On the Covid-19 front, total global cases surpassed 180 million and global deaths approached 4 million. By the end of the second quarter, more than 800 million people reached full vaccination, representing about 10% of the global population. The overall increased distribution of Covid-19 vaccines and the additional stimulus in the U.S. contributed to the International Monetary Fund’s (IMF) decision to increase its outlook for global economic expansion for 2021 from 5.5% to 6.0%. The IMF also now expects 8.4%, 4.4% and 3.3% economic growth in China, the eurozone and Japan, respectively, as well as 6.4% economic expansion in the U.S in 2021.
In our view, there is still value to be had in value investing. We are finding a large gap in valuations when comparing growth and value stocks, and believe value stocks remain attractive on both an absolute and relative basis. Though conditions are ripe for value stocks to recognize upside potential, we also acknowledge that the backdrop of the market could change at any time as evidenced most recently by Covid-19. As such, we aim to invest in companies with strong balance sheets and management teams that can remain successful no matter the macroeconomic backdrop.

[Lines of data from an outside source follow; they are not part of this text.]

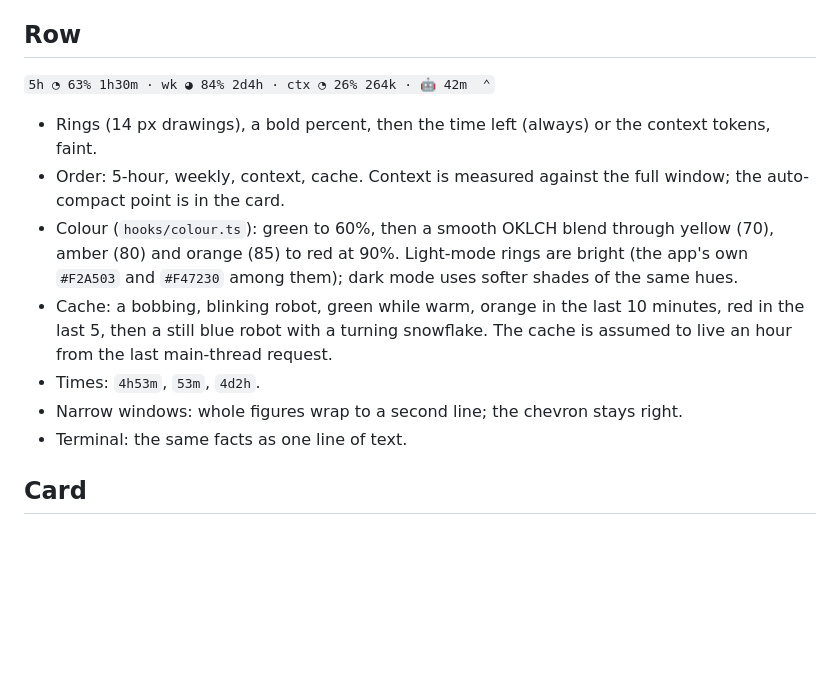
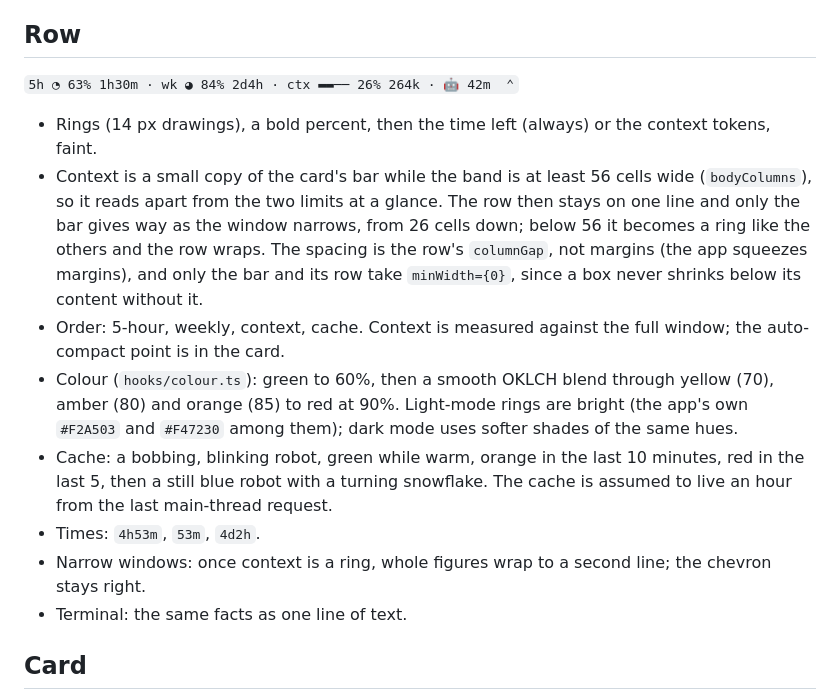
Before and after one commit to crlandsc/claude-code-usage-band, a Markdown page: DESIGN.md, the part around the change. Rendered like a GitHub page; blank space fills up the shorter version.

```diff
--- a/DESIGN.md
+++ b/DESIGN.md
@@ -4,14 +4,15 @@ Why the band looks and behaves as it does, and what the Claude Code desktop app
 
 ## Row
 
-`5h ◔ 63% 1h30m · wk ◕ 84% 2d4h · ctx ◔ 26% 264k · 🤖 42m  ⌃`
+`5h ◔ 63% 1h30m · wk ◕ 84% 2d4h · ctx ▬▬── 26% 264k · 🤖 42m  ⌃`
 
 - Rings (14 px drawings), a bold percent, then the time left (always) or the context tokens, faint.
+- Context is a small copy of the card's bar while the band is at least 56 cells wide (`bodyColumns`), so it reads apart from the two limits at a glance. The row then stays on one line and only the bar gives way as the window narrows, from 26 cells down; below 56 it becomes a ring like the others and the row wraps. The spacing is the row's `columnGap`, not margins (the app squeezes margins), and only the bar and its row take `minWidth={0}`, since a box never shrinks below its content without it.
 - Order: 5-hour, weekly, context, cache. Context is measured against the full window; the auto-compact point is in the card.
 - Colour (`hooks/colour.ts`): green to 60%, then a smooth OKLCH blend through yellow (70), amber (80) and orange (85) to red at 90%. Light-mode rings are bright (the app's own `#F2A503` and `#F47230` among them); dark mode uses softer shades of the same hues.
 - Cache: a bobbing, blinking robot, green while warm, orange in the last 10 minutes, red in the last 5, then a still blue robot with a turning snowflake. The cache is assumed to live an hour from the last main-thread request.
 - Times: `4h53m`, `53m`, `4d2h`.
-- Narrow windows: whole figures wrap to a second line; the chevron stays right.
+- Narrow windows: once context is a ring, whole figures wrap to a second line; the chevron stays right.
 - Terminal: the same facts as one line of text.
 
 ## Card
```
Also changed, not shown: README.md (+2 -2 lines), docs/band-dark.png, docs/band-light.png, docs/row-dark.png, docs/row-light.png, 3 other files.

ISS released a first-quarter trading update that included revenue of DKK 17.21 billion, which reflected a year-over-year decline of 8.9% as the company continues to feel the effects from the Covid-19 pandemic. However, revenue surpassed market expectations of DKK 16.44 billion, which investors viewed positively. We, too, thought results were good as organic revenue fell 5.6%, which was materially better than organic revenue decreases in previous quarters (second-quarter 2020, -9.9%; third-quarter 2020, -8.8%; and fourth-quarter 2020, -11%). We saw other evidence of sequential improvement. For example, greater demand for above-base work, especially deep cleaning and disinfection, drove organic revenue in this business to grow 20%, which partially offset the 40% revenue decline in the catering business. In addition, ISS renewed some key contracts during the first quarter, including its second largest client relationship with Barclays (which has operations in 30 countries) and its contract with Rolls-Royce (with operations in 8 countries). Lastly, management reaffirmed its full-year outlook and turnaround targets and cancelled its access to EUR 700 million in revolving credit, which was established in 2020 as backup liquidity. We believe ISS can build on this positive momentum and strengthen performance going forward.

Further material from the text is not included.